What lines in the entries below contain the word "shown"? Copy all of them.

■ **Data to process**
※
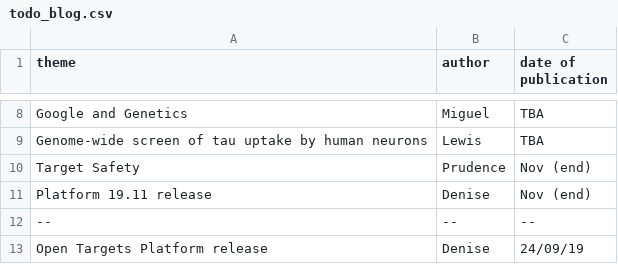
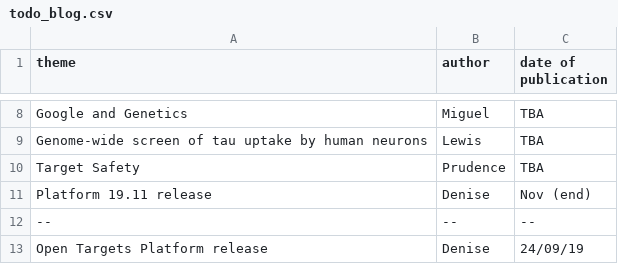
Before and after one commit to emcdonagh-OT/outreach, a CSV file: todo_blog.csv, drawn as a sheet; only a part is shown, gaps mark what is left out.

Commit message:
Update todo_blog.csv

```diff
--- a/todo_blog.csv
+++ b/todo_blog.csv
@@ -9,3 +9,3 @@ Google and Genetics, Miguel, TBA,
 Genome-wide screen of tau uptake by human neurons, Lewis, TBA,
-Target Safety, Prudence, Nov (end),
+Target Safety, Prudence, TBA,
 Platform 19.11 release, Denise, Nov (end),
```
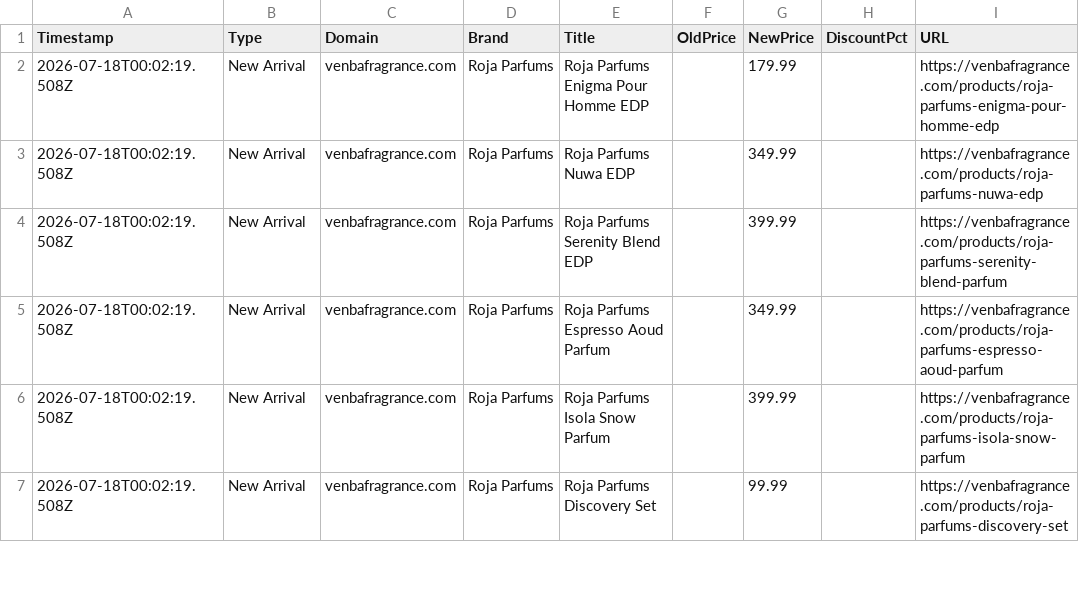
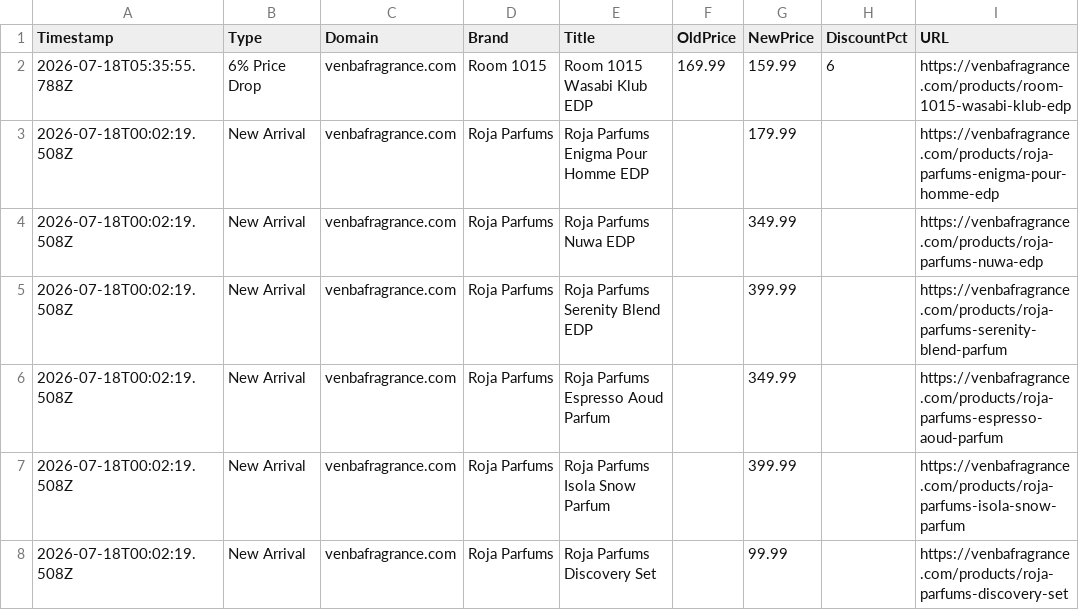
Before and after one commit to atllogix/fragrance-monitor, a CSV file: history/2026-07.csv, drawn as a sheet; only a part is shown; the diff names each change by its address in the sheet, - before the commit and + after, or states it on an @@ line.

```diff
--- a/history/2026-07.csv
+++ b/history/2026-07.csv
+row 2: 2026-07-18T05:35:55.788Z | 6% Price Drop | venbafragrance.com | Room 1015 | Room 1015 Wasabi Klub EDP | 169.99 | 159.99 | 6 | https://venbafragrance.com/products/room-1015-wasabi-klub-edp
```
Also changed, not shown: price-history.csv, 2 other files.
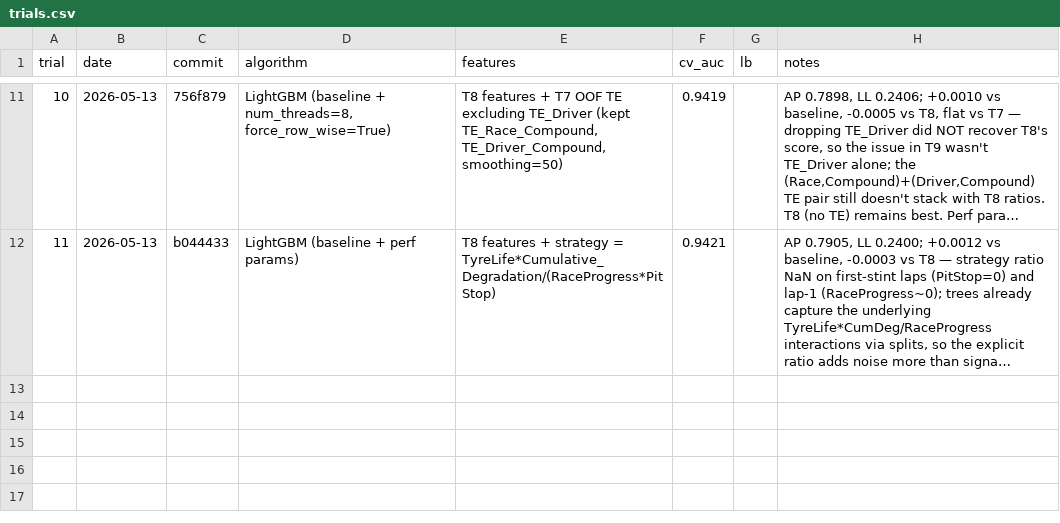
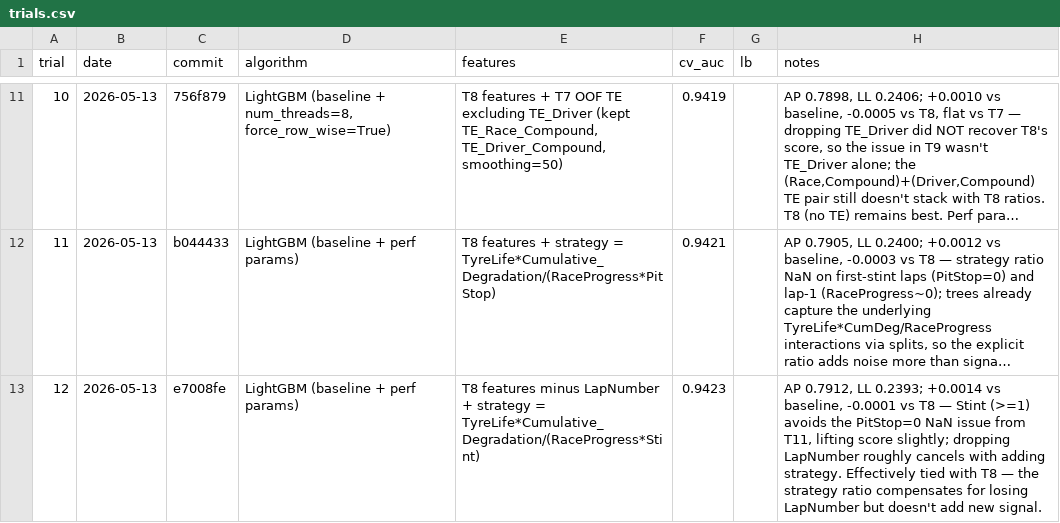
Before and after one commit to Propar2750/PitStop, a CSV file: trials.csv, drawn as a sheet; only a part is shown, gaps mark what is left out; long unchanged cells end in …; the diff names each change by its address in the sheet, - before the commit and + after, or states it on an @@ line.

```diff
--- a/trials.csv
+++ b/trials.csv
+row 13: 12 | 2026-05-13 | e7008fe | LightGBM (baseline + perf params) | T8 features minus LapNumber + strategy = TyreLife*Cumulative_Degradation/(RaceProgress*Stint) | 0.9423 |  | AP 0.7912, LL 0.2393; +0.0014 vs baseline, -0.0001 vs T8 — Stint (>=1) avoids the PitStop=0 NaN issue from T11, lifting score slightly; dropping LapNumber roughly cancels with adding strategy. Effectively tied with T8 — the strategy ratio compensates for losing LapNumber but doesn't add new signal.
```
※
■ **Solution to the exercise**
Before and after one commit to emcdonagh-OT/outreach, a CSV file: todo_blog.csv, drawn as a sheet; only a part is shown, gaps mark what is left out.
Before and after one commit to atllogix/fragrance-monitor, a CSV file: history/2026-07.csv, drawn as a sheet; only a part is shown; the diff names each change by its address in the sheet, - before the commit and + after, or states it on an @@ line.
Also changed, not shown: price-history.csv, 2 other files.
Before and after one commit to Propar2750/PitStop, a CSV file: trials.csv, drawn as a sheet; only a part is shown, gaps mark what is left out; long unchanged cells end in …; the diff names each change by its address in the sheet, - before the commit and + after, or states it on an @@ line.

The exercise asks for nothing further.